Bad Things Happen To Good People – Overwhelmingly, the people that call me truly want to repay their debt. They aren’t deadbeats. They aren’t looking for a free ride. They are simply trying to resolve their debts without resorting to bankruptcy. In some cases, my clients have even moved out of the country, and even in that case, they want to do the right thing and pay what they can to the bank/SBA. Most borrowers are good people that are largely victims of a bad economy.
Time is of the Essence – I’ve weaved this theme throughout various articles, but it does bear repeating. The longer you wait, the harder it will be to settle. If your file gets referred to an attorney to begin litigation, it can make it infinitely harder to settle.
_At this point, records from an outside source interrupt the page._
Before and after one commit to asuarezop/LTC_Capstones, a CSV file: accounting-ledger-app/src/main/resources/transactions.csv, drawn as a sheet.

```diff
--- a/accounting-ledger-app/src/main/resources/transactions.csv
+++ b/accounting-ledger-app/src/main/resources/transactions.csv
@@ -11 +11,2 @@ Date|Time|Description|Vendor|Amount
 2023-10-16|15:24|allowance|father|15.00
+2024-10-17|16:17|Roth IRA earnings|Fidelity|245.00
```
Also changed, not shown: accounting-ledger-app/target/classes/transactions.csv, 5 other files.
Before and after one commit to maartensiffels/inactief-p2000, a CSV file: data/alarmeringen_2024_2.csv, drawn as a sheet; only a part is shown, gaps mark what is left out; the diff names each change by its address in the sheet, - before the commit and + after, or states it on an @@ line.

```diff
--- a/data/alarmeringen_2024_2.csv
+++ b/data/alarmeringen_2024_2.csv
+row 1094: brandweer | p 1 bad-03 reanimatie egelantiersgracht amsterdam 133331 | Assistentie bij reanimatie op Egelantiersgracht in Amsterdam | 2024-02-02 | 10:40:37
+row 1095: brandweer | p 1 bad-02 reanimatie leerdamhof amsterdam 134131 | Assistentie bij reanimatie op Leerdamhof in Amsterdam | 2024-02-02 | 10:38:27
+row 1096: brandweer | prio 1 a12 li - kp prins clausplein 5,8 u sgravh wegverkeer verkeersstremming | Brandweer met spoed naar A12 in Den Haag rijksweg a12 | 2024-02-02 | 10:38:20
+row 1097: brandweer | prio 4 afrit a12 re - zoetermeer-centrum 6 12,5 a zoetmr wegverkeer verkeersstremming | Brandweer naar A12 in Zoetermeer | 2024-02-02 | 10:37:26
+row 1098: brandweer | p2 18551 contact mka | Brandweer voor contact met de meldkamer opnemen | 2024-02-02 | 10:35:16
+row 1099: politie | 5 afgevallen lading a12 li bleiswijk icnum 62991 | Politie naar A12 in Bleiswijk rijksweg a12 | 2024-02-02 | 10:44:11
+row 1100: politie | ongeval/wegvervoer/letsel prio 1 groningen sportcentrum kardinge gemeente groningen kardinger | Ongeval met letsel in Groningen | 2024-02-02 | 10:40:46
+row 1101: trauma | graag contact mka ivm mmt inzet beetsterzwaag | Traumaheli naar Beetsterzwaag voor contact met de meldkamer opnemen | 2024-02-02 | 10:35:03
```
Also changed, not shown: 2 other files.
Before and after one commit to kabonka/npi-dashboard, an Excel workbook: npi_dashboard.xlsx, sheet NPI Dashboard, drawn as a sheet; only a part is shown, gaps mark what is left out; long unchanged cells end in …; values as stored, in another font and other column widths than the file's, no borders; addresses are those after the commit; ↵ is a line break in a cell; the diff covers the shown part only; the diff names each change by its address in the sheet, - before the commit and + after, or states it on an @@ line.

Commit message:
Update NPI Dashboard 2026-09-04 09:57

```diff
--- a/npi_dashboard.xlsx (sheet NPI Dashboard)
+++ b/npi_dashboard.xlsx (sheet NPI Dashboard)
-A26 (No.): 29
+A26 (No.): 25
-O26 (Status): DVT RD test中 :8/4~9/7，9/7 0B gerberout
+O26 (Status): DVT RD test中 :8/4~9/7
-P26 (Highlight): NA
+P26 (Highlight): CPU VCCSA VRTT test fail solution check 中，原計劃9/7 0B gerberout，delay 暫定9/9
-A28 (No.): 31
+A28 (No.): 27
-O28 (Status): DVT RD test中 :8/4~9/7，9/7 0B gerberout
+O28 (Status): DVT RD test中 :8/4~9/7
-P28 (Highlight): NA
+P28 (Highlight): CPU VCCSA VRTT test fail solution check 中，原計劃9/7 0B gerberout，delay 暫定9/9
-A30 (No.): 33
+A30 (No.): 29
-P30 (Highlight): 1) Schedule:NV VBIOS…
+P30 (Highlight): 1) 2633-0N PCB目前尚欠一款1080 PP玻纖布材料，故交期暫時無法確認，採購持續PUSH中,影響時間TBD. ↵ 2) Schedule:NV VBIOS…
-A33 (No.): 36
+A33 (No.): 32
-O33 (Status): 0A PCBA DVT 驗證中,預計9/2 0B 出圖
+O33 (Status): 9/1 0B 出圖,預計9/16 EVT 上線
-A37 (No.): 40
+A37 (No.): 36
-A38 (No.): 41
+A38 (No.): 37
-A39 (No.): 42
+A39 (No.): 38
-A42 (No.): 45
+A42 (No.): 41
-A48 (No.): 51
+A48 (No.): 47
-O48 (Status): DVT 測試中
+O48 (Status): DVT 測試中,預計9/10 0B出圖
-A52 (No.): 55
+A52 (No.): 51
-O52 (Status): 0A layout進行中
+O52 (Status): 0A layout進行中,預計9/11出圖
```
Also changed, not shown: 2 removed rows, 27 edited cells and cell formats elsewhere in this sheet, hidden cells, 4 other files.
Just ask my client who has been waiting a year for a settlement, as the bank pushes ahead with personal judgments against them.
The Rules Are Always Changing – As times passes, the stance that lenders and the SBA take with respect to certain issues evolve to fit the current the current economic times. Even though the SOPs (Standard Operating Procedures) tend to stay the same, the interpretation and focus tends to vary over time, and even within the different SBA offices. Working with an expert who knows how the SBA is currently viewing different factors can be the difference between a successful settlement and a long, drawn out battle that ends in the levying of tax refunds and wage garnishment.
Freedom Isn’t Free – The idea behind settling (from the bank/SBA perspective) is to settle for an amount that is reflective of a guarantor’s ability to pay. This means that if you are going to successfully negotiate an OIC, you need to be willing to tap all available resources. If you are going to have 50% or more or your debt forgiven, the expectation is that you will give as much as you can afford…not simply as much as you feel like paying.